→ PROBLEM DETAILS:
Wherever the word "empty" appears in a line of the records, copy that line.

[Source records]
::::::::::

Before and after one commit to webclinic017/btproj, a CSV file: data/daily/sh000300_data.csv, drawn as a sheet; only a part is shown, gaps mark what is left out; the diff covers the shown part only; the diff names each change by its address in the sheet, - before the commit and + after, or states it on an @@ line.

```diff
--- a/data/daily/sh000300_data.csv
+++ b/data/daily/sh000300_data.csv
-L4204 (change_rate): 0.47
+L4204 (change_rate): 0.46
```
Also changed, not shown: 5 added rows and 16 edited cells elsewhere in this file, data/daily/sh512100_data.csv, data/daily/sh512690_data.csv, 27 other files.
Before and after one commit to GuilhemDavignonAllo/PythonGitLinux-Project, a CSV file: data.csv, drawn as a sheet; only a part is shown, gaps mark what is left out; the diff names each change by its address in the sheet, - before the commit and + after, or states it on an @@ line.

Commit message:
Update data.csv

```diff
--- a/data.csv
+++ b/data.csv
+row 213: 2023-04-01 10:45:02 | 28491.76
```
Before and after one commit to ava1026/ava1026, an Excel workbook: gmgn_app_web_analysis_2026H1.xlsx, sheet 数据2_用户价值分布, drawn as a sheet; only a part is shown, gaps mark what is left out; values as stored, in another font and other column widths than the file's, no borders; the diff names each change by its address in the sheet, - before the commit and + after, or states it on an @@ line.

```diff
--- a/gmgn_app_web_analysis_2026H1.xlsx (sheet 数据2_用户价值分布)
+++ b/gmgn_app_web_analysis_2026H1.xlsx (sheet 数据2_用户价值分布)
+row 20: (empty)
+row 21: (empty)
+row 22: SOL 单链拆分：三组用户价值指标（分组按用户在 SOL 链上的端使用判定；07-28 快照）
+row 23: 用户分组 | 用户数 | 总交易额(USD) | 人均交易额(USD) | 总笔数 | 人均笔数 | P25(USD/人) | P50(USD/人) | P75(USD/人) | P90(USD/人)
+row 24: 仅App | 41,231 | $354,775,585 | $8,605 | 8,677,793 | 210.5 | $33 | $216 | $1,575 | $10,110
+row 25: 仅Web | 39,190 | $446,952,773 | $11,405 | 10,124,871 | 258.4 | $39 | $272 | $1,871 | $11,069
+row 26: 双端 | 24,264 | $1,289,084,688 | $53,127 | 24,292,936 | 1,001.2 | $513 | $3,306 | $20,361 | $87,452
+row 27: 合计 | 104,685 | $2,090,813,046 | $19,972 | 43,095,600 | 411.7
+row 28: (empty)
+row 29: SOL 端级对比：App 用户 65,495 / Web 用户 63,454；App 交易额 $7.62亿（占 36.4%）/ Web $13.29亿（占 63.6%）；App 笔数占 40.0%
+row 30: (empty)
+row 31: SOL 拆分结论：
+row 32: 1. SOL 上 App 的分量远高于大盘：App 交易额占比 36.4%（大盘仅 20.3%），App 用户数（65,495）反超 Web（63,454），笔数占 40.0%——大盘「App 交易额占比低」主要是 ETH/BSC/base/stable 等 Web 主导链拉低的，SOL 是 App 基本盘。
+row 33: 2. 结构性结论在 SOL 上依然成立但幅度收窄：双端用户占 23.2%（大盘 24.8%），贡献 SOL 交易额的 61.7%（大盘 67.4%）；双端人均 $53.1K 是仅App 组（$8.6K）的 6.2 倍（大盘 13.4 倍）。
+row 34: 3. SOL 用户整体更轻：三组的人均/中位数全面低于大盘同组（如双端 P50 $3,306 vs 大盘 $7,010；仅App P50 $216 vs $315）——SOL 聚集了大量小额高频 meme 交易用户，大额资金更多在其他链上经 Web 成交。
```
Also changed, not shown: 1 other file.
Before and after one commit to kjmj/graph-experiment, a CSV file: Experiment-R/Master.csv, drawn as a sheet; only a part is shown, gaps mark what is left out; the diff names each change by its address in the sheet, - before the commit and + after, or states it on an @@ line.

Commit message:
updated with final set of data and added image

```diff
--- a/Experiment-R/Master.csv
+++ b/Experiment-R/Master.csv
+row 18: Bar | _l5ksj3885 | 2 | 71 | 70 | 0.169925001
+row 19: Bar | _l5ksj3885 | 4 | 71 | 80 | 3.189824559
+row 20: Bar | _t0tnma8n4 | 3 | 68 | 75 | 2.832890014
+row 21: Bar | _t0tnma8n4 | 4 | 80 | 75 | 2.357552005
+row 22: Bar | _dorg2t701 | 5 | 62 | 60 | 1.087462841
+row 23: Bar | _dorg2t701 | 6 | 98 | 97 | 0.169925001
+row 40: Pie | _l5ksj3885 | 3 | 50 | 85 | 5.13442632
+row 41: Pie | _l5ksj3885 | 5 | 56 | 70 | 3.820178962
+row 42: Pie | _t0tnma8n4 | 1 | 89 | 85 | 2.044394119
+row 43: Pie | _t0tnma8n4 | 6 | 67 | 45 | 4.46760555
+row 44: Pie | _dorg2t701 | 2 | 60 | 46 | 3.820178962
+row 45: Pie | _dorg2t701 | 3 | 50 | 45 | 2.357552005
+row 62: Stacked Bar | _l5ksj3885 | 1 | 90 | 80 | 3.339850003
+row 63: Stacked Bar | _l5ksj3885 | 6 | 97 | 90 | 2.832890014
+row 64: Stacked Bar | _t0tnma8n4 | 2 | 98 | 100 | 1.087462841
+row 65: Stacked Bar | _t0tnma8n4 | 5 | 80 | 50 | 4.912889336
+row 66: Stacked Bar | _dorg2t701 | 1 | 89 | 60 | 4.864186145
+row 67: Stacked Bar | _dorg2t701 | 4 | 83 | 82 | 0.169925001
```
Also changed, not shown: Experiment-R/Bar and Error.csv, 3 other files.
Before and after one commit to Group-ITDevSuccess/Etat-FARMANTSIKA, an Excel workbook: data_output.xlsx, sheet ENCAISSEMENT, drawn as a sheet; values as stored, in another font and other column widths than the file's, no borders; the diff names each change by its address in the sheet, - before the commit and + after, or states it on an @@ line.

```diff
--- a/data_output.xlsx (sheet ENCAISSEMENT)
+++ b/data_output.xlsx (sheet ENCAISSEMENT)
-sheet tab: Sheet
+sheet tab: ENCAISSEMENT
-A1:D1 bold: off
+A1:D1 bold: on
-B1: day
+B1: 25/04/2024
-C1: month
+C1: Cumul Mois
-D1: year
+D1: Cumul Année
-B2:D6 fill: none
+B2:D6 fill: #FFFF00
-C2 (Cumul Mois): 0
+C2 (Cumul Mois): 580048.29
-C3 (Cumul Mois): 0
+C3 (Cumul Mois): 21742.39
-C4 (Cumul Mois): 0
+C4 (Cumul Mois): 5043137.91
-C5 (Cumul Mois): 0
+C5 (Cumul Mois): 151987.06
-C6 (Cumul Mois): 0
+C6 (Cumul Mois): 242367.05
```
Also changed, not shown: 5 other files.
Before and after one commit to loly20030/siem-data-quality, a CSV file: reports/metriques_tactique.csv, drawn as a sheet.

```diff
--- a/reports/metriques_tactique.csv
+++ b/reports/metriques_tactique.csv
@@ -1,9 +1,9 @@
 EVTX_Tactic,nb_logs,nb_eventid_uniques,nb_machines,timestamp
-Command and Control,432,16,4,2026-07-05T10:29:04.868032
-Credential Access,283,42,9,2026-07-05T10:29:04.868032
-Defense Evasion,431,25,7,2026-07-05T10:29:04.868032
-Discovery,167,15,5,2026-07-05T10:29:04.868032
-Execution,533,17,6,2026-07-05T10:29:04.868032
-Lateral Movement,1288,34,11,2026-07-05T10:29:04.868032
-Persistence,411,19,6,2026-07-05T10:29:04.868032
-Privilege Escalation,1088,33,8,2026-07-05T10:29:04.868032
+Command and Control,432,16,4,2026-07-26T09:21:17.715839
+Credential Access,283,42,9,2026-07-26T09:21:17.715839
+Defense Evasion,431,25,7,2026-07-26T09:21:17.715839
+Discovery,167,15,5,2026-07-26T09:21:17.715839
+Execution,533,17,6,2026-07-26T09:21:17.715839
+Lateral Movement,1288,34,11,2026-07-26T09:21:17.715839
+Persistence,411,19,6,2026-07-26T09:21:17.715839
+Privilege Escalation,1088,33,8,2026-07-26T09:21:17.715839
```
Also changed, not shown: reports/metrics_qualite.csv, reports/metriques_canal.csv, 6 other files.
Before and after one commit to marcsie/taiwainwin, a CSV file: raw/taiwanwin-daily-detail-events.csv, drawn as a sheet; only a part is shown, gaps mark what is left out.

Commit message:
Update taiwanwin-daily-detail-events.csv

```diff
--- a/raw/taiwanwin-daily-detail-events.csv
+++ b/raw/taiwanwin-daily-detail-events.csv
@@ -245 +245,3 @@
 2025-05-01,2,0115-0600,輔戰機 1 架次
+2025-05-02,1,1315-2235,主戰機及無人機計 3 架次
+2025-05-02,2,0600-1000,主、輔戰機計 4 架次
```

::::::::::

→ TASK RESPONSE:
+row 20: (empty)
+row 21: (empty)
+row 28: (empty)
+row 30: (empty)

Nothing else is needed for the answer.